**Problem statement**
Take every line from the data that has the word "import" in it.

-- Opening Marker --

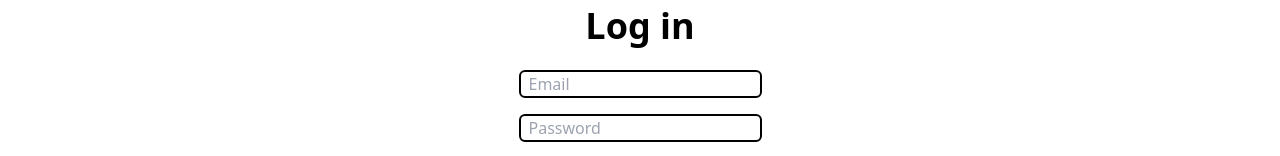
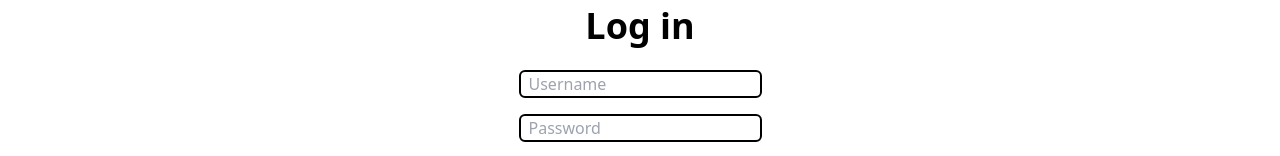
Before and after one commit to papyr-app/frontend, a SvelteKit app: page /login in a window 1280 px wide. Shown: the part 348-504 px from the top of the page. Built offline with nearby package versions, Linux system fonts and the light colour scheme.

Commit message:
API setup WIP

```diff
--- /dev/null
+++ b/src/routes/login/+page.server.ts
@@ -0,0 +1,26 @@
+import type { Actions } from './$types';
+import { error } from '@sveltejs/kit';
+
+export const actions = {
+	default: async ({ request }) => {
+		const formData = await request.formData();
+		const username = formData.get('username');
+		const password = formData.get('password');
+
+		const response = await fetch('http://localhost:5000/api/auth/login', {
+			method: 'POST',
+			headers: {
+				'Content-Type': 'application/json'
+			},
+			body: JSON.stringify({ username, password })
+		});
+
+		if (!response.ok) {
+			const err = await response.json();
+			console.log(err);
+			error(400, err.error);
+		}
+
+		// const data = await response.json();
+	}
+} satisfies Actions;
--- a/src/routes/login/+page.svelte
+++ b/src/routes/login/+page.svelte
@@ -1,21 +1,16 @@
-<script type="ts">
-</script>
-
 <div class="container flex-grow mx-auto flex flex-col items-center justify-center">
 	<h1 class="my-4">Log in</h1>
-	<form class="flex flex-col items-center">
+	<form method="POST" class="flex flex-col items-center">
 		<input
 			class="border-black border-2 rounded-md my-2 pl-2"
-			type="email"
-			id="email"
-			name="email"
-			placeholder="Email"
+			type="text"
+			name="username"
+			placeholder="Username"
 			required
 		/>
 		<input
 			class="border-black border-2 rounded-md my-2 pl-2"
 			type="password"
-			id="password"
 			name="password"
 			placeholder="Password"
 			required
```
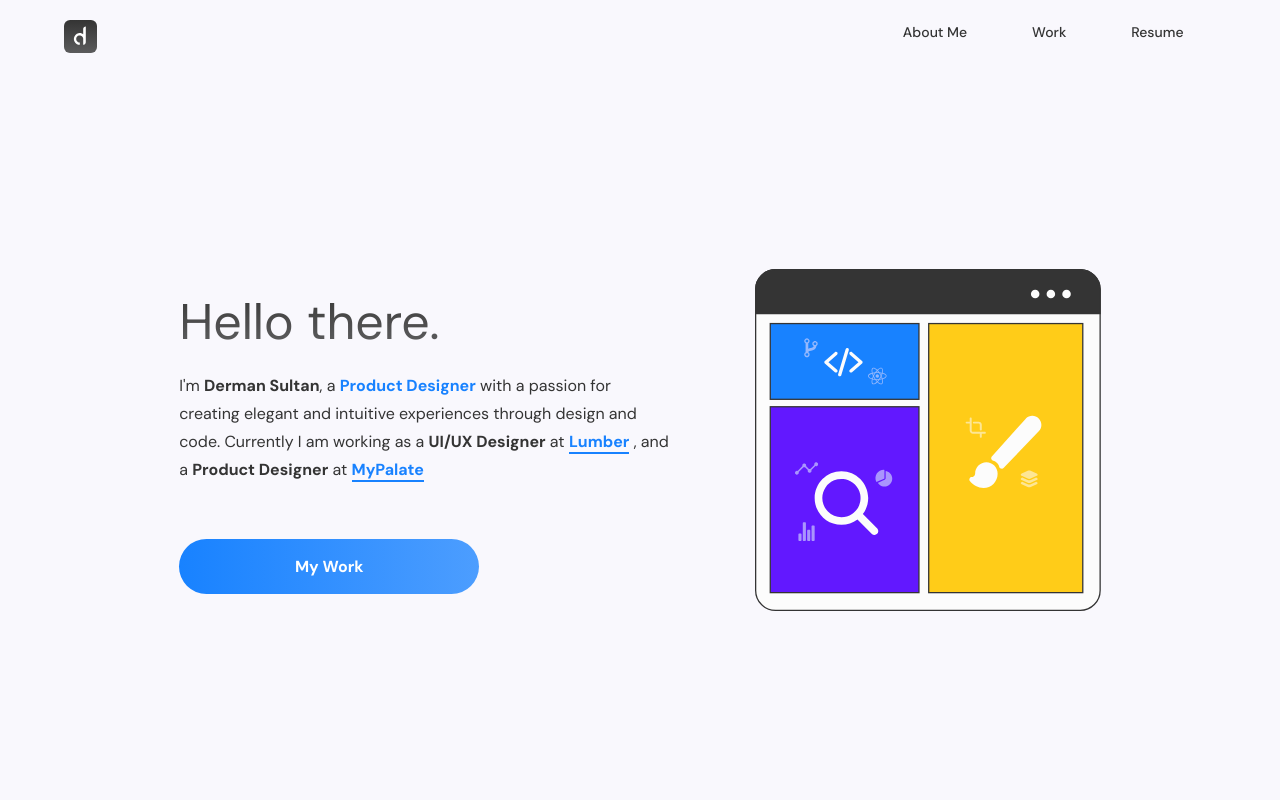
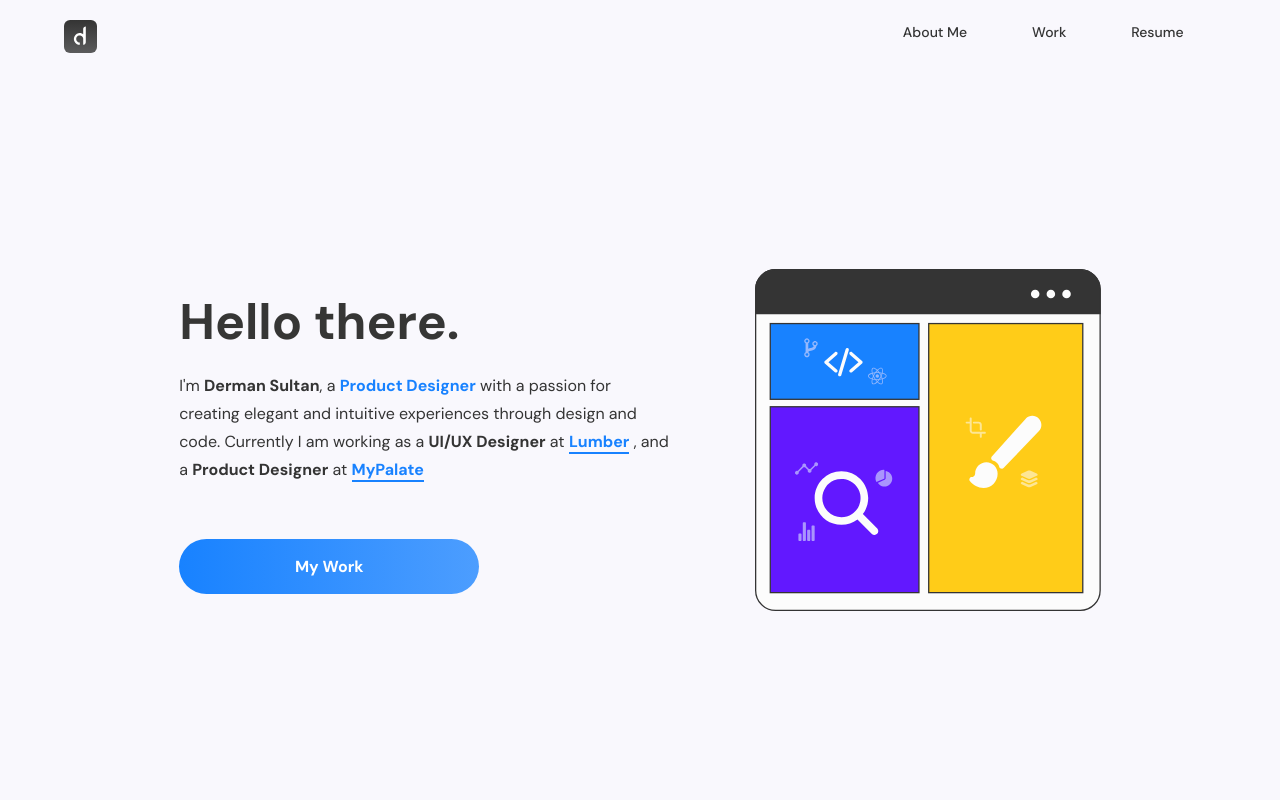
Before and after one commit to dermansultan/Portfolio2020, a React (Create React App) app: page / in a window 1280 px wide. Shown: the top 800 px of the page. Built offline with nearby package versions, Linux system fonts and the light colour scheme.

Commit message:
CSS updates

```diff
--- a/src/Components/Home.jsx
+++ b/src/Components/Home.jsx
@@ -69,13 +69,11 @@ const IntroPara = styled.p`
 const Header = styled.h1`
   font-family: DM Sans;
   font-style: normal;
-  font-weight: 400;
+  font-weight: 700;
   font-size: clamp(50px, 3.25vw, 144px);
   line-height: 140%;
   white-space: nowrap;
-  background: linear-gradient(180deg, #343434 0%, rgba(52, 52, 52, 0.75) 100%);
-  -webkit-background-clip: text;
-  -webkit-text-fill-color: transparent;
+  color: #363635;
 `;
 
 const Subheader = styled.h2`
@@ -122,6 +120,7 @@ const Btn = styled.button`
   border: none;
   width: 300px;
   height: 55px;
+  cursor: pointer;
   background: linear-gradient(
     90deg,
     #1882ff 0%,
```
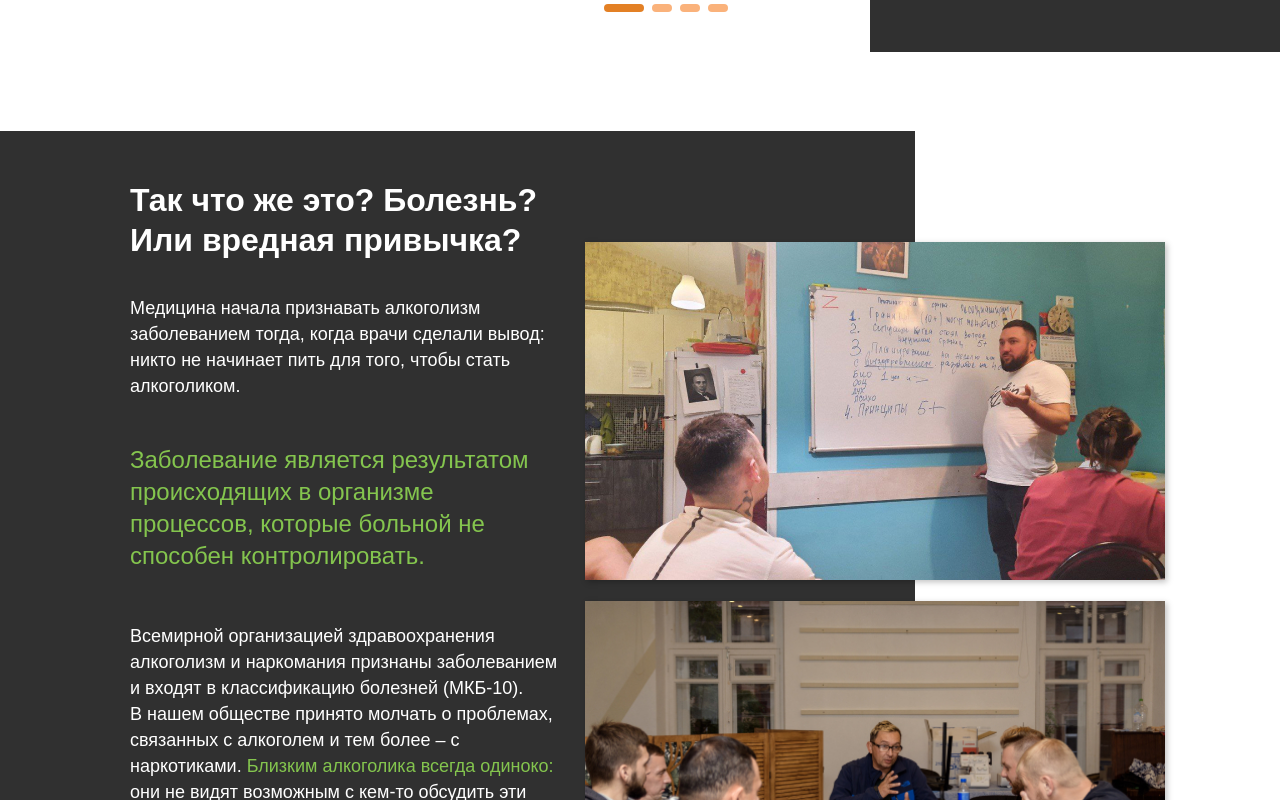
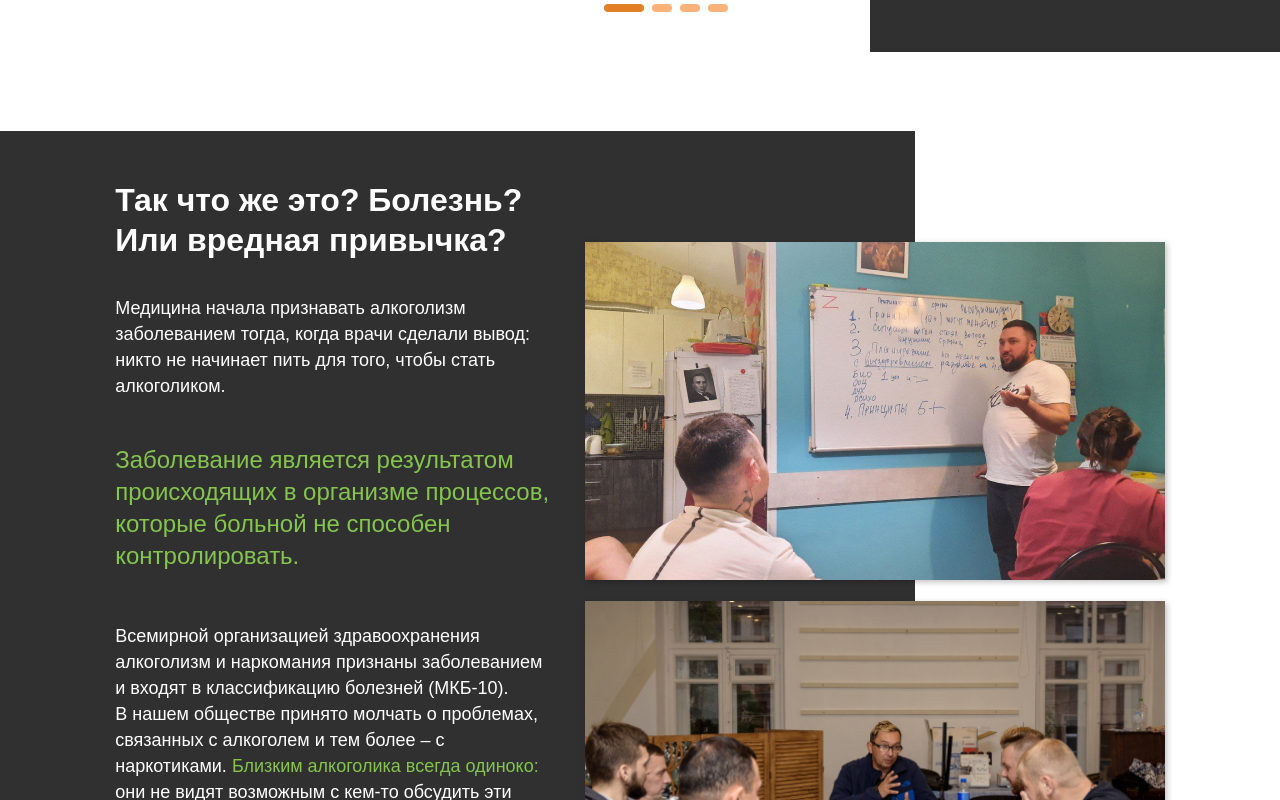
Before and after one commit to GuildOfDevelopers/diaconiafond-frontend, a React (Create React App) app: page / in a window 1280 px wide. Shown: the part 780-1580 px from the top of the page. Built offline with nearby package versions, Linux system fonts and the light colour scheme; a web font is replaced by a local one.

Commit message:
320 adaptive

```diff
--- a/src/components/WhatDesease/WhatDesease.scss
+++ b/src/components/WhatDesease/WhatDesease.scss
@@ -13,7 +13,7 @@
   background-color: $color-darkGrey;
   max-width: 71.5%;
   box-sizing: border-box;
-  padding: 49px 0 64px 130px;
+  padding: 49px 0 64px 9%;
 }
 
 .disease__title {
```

-- Closing Marker --

**Result below**
+import type { Actions } from './$types';
+import { error } from '@sveltejs/kit';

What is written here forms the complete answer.